Bayonetta – Directed by Zack Snyder or Takashi Miike
Speaking of wanton destruction, Bayonetta is kind of the poster child for it. Maybe this is a bit of a cheat considering the title is made by Sega, but its releases on Nintendo consoles must account for something. Most of what I was thinking through Bayonetta 2 when I wasn’t picking my jaw up from the floor was that this is like a better version of Snyder’s Sucker Punch. The games are just non-stop rampaging with everything turned up to 11 in the best way possible, which often feels like the case with Snyder’s filmmaking, too. It’s easy to picture the opening city destruction of Bayonetta 2 running parallel to what Superman does to Metropolis in Man of Steel.

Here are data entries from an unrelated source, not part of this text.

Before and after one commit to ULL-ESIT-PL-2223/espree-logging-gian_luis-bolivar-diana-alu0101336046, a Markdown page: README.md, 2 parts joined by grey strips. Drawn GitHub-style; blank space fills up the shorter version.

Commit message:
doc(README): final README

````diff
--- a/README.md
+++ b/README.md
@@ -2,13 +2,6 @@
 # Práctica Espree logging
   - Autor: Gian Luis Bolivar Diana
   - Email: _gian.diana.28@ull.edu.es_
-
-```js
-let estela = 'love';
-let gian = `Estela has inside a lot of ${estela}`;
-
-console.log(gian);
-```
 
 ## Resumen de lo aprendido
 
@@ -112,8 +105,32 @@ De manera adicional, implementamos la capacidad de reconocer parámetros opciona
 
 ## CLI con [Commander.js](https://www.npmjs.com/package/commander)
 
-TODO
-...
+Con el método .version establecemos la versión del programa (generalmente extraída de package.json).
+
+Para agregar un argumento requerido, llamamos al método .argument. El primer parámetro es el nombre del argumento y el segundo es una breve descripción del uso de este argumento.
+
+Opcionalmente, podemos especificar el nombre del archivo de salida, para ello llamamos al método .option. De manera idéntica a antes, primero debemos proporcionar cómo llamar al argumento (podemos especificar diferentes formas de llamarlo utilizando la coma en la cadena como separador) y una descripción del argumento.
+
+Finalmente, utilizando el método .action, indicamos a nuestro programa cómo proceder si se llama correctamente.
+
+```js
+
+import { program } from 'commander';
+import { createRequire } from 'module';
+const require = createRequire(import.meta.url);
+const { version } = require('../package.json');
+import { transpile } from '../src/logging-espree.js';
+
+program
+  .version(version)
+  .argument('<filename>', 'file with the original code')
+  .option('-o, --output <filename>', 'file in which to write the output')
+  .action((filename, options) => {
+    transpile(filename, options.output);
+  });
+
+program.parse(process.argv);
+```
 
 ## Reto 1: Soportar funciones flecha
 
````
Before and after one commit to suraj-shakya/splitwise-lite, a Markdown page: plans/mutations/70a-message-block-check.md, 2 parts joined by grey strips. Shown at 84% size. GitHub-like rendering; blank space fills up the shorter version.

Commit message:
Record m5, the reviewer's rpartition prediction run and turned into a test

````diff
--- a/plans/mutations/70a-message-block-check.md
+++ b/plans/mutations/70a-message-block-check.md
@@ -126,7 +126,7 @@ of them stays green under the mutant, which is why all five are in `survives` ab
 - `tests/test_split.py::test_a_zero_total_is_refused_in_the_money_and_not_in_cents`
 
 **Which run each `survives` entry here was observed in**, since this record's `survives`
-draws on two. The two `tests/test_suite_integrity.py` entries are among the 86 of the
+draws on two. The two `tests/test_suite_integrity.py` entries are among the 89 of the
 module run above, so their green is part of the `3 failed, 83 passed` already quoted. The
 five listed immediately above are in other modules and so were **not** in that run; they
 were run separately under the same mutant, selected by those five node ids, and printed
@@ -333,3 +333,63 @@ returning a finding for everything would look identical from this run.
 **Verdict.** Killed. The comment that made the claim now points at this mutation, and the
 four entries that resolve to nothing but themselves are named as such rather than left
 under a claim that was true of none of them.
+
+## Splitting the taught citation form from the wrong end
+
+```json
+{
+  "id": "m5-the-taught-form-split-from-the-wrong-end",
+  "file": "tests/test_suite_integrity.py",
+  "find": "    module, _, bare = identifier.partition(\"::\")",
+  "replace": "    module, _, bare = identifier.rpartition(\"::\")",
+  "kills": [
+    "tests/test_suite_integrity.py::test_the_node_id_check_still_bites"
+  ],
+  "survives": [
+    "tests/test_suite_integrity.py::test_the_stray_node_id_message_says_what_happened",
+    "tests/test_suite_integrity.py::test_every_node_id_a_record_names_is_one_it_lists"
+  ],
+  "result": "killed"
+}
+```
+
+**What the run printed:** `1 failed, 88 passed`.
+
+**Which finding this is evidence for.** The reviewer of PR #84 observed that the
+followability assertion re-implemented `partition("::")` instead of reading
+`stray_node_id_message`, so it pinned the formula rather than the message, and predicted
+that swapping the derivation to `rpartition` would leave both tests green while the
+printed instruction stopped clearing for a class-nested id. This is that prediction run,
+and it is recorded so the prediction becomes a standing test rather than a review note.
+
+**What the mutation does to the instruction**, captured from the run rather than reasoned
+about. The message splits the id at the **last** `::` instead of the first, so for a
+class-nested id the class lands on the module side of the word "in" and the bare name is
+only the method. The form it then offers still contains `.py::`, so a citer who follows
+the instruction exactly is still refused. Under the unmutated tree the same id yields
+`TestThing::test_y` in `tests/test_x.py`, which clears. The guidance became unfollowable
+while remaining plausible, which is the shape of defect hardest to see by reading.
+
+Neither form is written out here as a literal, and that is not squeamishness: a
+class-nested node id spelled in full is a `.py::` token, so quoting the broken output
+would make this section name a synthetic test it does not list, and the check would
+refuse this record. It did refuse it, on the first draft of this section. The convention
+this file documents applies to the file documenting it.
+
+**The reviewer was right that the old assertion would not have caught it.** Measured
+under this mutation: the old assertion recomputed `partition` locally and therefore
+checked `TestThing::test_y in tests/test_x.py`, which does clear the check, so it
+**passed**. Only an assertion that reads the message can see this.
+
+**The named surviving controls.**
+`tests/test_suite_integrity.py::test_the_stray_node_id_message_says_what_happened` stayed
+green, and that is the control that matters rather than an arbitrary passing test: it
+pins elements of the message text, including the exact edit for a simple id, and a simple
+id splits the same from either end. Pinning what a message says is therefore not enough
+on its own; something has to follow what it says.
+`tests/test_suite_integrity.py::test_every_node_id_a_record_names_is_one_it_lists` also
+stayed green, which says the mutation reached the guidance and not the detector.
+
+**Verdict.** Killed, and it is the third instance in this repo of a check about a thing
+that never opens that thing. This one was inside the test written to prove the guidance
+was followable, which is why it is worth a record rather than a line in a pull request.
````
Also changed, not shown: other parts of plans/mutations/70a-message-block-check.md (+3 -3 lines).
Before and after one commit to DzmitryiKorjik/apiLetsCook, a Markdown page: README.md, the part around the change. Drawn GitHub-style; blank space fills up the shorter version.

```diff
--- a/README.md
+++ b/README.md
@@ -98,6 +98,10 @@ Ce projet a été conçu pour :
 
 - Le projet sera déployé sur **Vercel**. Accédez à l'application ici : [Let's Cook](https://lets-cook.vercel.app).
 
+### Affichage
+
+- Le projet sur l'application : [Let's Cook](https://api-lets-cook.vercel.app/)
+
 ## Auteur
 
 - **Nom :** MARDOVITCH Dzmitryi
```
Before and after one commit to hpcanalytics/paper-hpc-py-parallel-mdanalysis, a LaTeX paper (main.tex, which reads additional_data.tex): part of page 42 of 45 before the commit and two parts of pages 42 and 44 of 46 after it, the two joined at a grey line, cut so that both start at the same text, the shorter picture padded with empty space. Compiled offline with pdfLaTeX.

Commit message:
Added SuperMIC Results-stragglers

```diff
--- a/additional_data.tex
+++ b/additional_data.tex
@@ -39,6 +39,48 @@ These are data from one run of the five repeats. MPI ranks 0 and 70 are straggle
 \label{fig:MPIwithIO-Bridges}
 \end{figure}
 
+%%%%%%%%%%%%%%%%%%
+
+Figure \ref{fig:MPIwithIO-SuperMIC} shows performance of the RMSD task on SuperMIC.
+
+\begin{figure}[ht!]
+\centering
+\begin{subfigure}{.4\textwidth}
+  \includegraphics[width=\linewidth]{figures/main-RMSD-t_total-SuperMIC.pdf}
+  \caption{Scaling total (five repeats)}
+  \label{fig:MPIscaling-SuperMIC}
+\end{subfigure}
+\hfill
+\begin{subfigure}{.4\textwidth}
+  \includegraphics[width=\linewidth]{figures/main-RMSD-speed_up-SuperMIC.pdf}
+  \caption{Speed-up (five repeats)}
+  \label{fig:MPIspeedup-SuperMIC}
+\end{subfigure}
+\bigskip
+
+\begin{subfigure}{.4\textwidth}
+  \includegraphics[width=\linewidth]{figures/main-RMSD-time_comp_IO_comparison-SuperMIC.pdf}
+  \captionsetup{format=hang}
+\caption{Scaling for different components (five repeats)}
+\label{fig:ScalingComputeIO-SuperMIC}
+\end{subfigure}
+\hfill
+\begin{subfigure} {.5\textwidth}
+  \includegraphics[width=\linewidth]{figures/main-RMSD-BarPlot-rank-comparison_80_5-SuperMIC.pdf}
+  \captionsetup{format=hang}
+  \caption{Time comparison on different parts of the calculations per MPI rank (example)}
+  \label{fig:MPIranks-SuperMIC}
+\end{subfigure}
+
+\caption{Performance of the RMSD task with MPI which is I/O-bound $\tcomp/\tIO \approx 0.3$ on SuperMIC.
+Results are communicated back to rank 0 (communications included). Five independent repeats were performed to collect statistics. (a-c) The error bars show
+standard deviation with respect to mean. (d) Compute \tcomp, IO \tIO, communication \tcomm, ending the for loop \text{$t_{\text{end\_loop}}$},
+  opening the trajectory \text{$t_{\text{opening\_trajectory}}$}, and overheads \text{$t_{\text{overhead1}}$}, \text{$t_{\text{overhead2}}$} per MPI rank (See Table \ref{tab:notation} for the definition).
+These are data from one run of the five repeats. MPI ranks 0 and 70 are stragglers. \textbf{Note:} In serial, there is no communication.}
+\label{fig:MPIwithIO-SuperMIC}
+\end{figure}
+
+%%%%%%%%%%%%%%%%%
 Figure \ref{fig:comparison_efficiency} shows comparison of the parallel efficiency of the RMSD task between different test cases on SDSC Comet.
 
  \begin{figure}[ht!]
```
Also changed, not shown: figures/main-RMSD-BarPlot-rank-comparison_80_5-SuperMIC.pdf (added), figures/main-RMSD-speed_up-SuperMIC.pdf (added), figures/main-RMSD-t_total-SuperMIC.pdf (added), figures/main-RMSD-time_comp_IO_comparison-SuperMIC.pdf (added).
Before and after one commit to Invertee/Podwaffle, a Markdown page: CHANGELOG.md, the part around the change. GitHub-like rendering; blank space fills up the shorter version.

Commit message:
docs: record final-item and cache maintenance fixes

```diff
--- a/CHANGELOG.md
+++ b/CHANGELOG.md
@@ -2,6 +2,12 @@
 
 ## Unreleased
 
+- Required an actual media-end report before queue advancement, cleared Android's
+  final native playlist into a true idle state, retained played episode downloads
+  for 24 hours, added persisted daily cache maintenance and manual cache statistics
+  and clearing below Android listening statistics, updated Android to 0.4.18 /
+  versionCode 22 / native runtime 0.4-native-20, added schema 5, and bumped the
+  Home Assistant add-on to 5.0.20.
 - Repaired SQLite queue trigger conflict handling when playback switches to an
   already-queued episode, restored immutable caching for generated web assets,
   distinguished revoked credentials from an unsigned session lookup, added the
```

Snyder feels like the right match here, but it’s also worth throwing Takashi Miike into the fray too, considering the number of American productions that he’s taken on (not to mention that he’s responsible for the very satisfying Phoenix Wright Ace Attorney film). Miike’s work is all over the place, but just taking snippets from As the Gods Will, Suriyaki Django Western, and the Zebraman films should illustrate that Miike could keep up with Bayonetta’s insane tempo blow-for-blow. The world needs to experience this madness on screen!
Super Smash Bros. – Directed by Quentin Tarantino
As silly as all of this sounds, treating Super Smash Bros. as the new Nintendo Film Universe’s Avengers is kind of a no-brainer. Having all of these exciting properties coming together in one huge extravaganza, dropping Easter eggs along the way, is exactly the sort of thing that audiences lose their mind over these days. Admittedly, Tarantino might not be the perfect choice here, but he’s certainly someone that really knows how to execute hyperbolized action, and prides himself on new challenges. Any of the previous directors outlined here could honestly turn out a pretty entertaining, creative take on Super Smash Bros., but I think Tarantino would really throw himself into the form and turn out something special. Master Hand might end up wearing brass knuckles in the end…
It’ll still be months—perhaps even years before we really get moving on this exciting development with Nintendo, but if any of these properties are taken seriously, and some legitimate creative teams are put together, we could be in store for some really amazing films. At the least, we’ll hopefully get more than an average Zelda flick and another disappointing attempt at Mario.